During the big show the temperature is supposed to drop 30 degrees. The sky will darken. Bands of shadows "like from blinds" will run on the ground. As the moon occludes the sun, solar flares will become visible on its rim.
Then, "the sun and the moon will come together not 'one,' but 'as one,' like two gels converging and separating," said Charlie Coggs, a local fabricator of circus rigging equipment.
"It's going to be awesome," said George Thacker, an entrepreneur and the Rhea county executive.
The town can use the boost. Spring City has struggled ever since the garment factories that formed its economic core began shuttering in the 70s, as companies took their operations overseas in search of cheaper labor.
Those that remained were forced to streamline and switch to making flame-retardant materials for the military. Newer factories in the area are largely automated and require a fraction of the workforce to run. Countywide unemployment is 6.6 percent, 2.3 points above the national average.

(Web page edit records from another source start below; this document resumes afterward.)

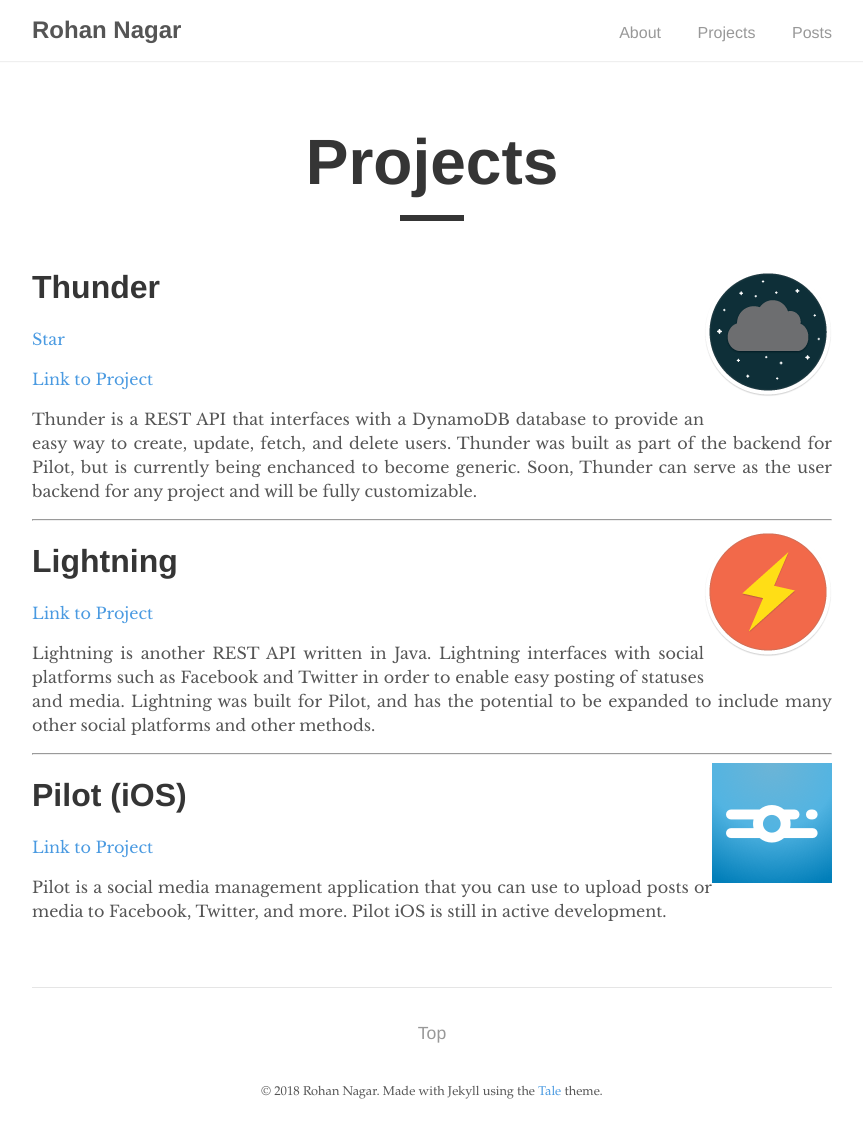
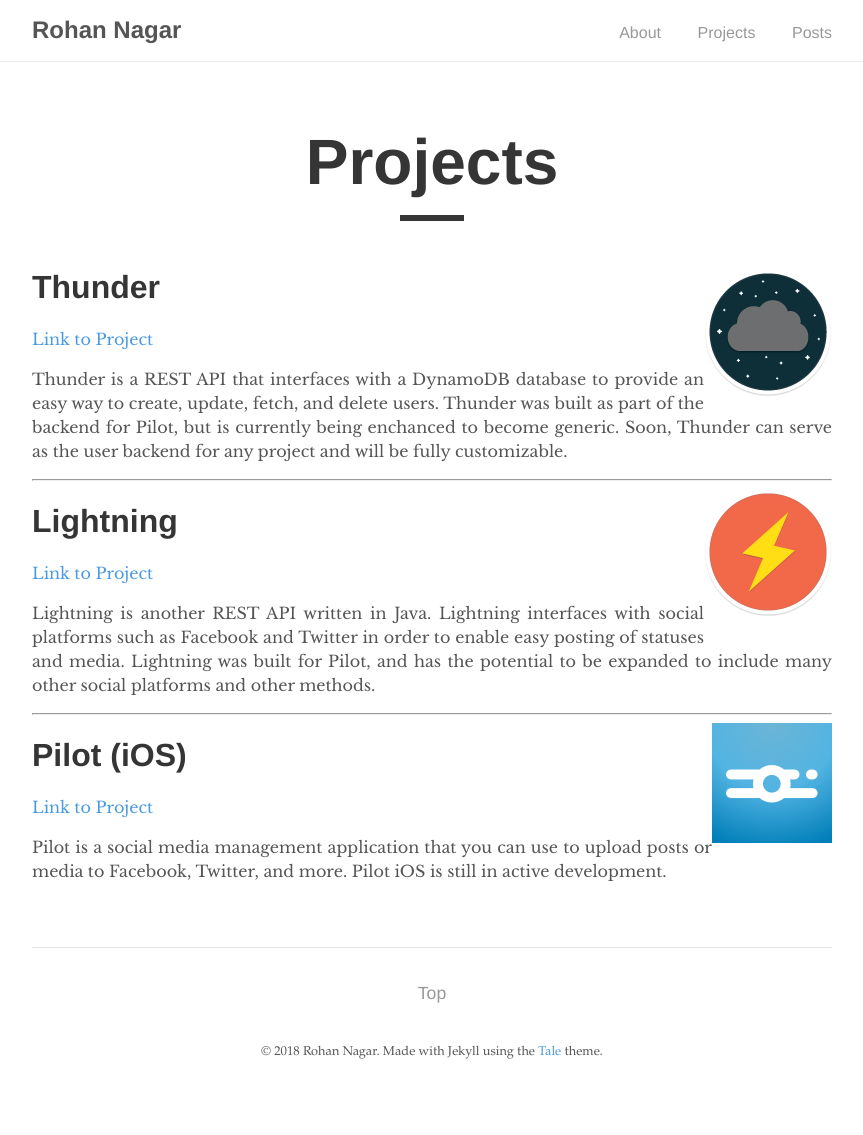
Before and after one commit to RohanNagar/RohanNagar.github.io, a Jekyll site: the page built from pages/projects.md, in a window 1280 px wide. Shown: the whole page, without its empty margins (208-1071 px from the left). Built offline with Jekyll 4.4.1, drawn with Linux system fonts in a browser that asks for light colours; after the commit the page ends 1095 px from its top, so only the background shows below that.

Commit message:
Remove star button until projects page is HTML

```diff
--- a/_includes/head.html
+++ b/_includes/head.html
@@ -13,7 +13,4 @@
   <!-- CSS -->
   <link rel="stylesheet" href="{{ site.baseurl }}/styles.css">
   <link rel="stylesheet" href="https://fonts.googleapis.com/css?family=Libre+Baskerville:400,400i,700">
-
-  <!-- JS -->
-  <script async defer src="https://buttons.github.io/buttons.js"></script>
 </head>
--- a/pages/projects.md
+++ b/pages/projects.md
@@ -8,7 +8,6 @@
 <img align="right" src="/assets/img/projects/thunder.png">
 
 # Thunder
-<a class="github-button" href="https://github.com/RohanNagar/thunder" data-icon="octicon-star" data-size="large" data-show-count="true" aria-label="Star RohanNagar/thunder on GitHub">Star</a>
 
 [Link to Project](https://www.github.com/RohanNagar/thunder)
 
```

In Dayton, seventeen miles south, a newly lured tire factory in Dayton, promises to bring more jobs by 2020. But for now, "We don't have a lot of new ways to generate revenue, except tourism," said Motes.
Town leaders hope the eclipse will be an opportunity to introduce new people to the area's riches. Maybe some will come back to visit again. Maybe buy some land and settle down. Or start a business.
But not everyone is caught up in the hype.
"What goes around comes around," said Archie Rice, a 62-year-old stone mason, between sips of coffee at the counter at Scramblez, the town's go-to breakfast and lunch diner. "Water still runs downhill."
And economic upswing can also be a double-edged sword. Rural gated community have sprung up along the banks and tributaries of Soak Creek, just a few miles up the road. Public works projects have reshaped parts of the waterway into recently certified Class III rapids, so as to better attract kayakers.
But these developments and private property lines can also put limits on landscapes where exploring children and outdoorsmen were accustomed to roaming freely for years.
"Do you know how many times you used to be able to cross that river?" asked Mayor Patton. "Twenty-six times."
In the meantime, all stands in readiness. The grass has been cut. The 100 porta potties ordered. The school buses marshaled. The commemorative t-shirts folded. The Piggly Wiggly's shipment tripled.
The eclipse glasses, however, are scarce.
"Try the marina," an employee at Gastown anxiously told a caller on the phone, right after a customer came in and bought the last seven pairs of glasses for $7.25 each. Originally they went for a $1 or $1.50 at the town's hardware store and pharmacies, but they sold out, multiple times.
Owner Clyde Thurman said his next shipment would be for 1,000 units and he would sell them for $9.25 on Monday, but no more.
"I just don't want to take advantage," he said.